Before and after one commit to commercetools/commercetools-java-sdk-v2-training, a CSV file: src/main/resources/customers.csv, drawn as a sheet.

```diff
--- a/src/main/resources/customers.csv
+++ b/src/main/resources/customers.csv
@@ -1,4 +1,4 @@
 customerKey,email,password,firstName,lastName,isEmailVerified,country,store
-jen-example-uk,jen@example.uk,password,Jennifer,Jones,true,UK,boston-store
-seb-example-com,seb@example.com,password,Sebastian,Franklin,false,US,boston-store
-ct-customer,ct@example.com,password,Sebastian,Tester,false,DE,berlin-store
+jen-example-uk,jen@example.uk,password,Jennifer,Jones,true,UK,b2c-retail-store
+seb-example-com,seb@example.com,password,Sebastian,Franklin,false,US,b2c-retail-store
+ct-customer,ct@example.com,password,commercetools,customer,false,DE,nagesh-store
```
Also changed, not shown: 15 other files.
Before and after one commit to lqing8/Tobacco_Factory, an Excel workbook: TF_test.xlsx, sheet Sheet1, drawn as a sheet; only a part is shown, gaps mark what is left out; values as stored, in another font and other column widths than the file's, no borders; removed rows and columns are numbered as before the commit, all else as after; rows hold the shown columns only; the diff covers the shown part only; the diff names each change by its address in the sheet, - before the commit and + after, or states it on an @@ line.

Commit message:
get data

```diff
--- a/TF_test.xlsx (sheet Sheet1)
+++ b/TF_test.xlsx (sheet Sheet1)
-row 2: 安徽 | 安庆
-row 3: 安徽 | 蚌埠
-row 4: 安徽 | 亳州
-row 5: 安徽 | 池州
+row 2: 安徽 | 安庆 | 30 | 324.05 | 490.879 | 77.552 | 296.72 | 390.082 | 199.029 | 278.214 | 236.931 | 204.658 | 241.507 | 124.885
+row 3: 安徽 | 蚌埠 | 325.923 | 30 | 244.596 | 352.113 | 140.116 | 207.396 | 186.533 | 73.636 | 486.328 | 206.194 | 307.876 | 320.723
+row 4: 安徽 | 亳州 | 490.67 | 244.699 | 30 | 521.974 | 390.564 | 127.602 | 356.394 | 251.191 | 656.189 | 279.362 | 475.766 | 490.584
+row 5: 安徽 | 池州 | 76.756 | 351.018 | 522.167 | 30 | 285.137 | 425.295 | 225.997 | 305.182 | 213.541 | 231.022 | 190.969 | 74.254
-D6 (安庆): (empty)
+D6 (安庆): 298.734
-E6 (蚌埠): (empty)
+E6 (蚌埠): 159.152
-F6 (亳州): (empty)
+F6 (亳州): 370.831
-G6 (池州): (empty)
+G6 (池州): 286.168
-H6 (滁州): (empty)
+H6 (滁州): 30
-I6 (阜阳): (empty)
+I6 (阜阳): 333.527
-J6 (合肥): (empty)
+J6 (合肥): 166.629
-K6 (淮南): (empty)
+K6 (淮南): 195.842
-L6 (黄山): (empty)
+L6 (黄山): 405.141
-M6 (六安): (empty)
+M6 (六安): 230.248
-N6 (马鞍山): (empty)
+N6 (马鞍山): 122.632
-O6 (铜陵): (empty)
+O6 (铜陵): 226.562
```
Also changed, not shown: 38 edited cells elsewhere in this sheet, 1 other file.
________
• Work item:
When you reach the end of the data, write every line out again verbatim.

• Exercise response:
Before and after one commit to commercetools/commercetools-java-sdk-v2-training, a CSV file: src/main/resources/customers.csv, drawn as a sheet.

```diff
--- a/src/main/resources/customers.csv
+++ b/src/main/resources/customers.csv
@@ -1,4 +1,4 @@
 customerKey,email,password,firstName,lastName,isEmailVerified,country,store
-jen-example-uk,jen@example.uk,password,Jennifer,Jones,true,UK,boston-store
-seb-example-com,seb@example.com,password,Sebastian,Franklin,false,US,boston-store
-ct-customer,ct@example.com,password,Sebastian,Tester,false,DE,berlin-store
+jen-example-uk,jen@example.uk,password,Jennifer,Jones,true,UK,b2c-retail-store
+seb-example-com,seb@example.com,password,Sebastian,Franklin,false,US,b2c-retail-store
+ct-customer,ct@example.com,password,commercetools,customer,false,DE,nagesh-store
```
Also changed, not shown: 15 other files.
Before and after one commit to lqing8/Tobacco_Factory, an Excel workbook: TF_test.xlsx, sheet Sheet1, drawn as a sheet; only a part is shown, gaps mark what is left out; values as stored, in another font and other column widths than the file's, no borders; removed rows and columns are numbered as before the commit, all else as after; rows hold the shown columns only; the diff covers the shown part only; the diff names each change by its address in the sheet, - before the commit and + after, or states it on an @@ line.

Commit message:
get data

```diff
--- a/TF_test.xlsx (sheet Sheet1)
+++ b/TF_test.xlsx (sheet Sheet1)
-row 2: 安徽 | 安庆
-row 3: 安徽 | 蚌埠
-row 4: 安徽 | 亳州
-row 5: 安徽 | 池州
+row 2: 安徽 | 安庆 | 30 | 324.05 | 490.879 | 77.552 | 296.72 | 390.082 | 199.029 | 278.214 | 236.931 | 204.658 | 241.507 | 124.885
+row 3: 安徽 | 蚌埠 | 325.923 | 30 | 244.596 | 352.113 | 140.116 | 207.396 | 186.533 | 73.636 | 486.328 | 206.194 | 307.876 | 320.723
+row 4: 安徽 | 亳州 | 490.67 | 244.699 | 30 | 521.974 | 390.564 | 127.602 | 356.394 | 251.191 | 656.189 | 279.362 | 475.766 | 490.584
+row 5: 安徽 | 池州 | 76.756 | 351.018 | 522.167 | 30 | 285.137 | 425.295 | 225.997 | 305.182 | 213.541 | 231.022 | 190.969 | 74.254
-D6 (安庆): (empty)
+D6 (安庆): 298.734
-E6 (蚌埠): (empty)
+E6 (蚌埠): 159.152
-F6 (亳州): (empty)
+F6 (亳州): 370.831
-G6 (池州): (empty)
+G6 (池州): 286.168
-H6 (滁州): (empty)
+H6 (滁州): 30
-I6 (阜阳): (empty)
+I6 (阜阳): 333.527
-J6 (合肥): (empty)
+J6 (合肥): 166.629
-K6 (淮南): (empty)
+K6 (淮南): 195.842
-L6 (黄山): (empty)
+L6 (黄山): 405.141
-M6 (六安): (empty)
+M6 (六安): 230.248
-N6 (马鞍山): (empty)
+N6 (马鞍山): 122.632
-O6 (铜陵): (empty)
+O6 (铜陵): 226.562
```
Also changed, not shown: 38 edited cells elsewhere in this sheet, 1 other file.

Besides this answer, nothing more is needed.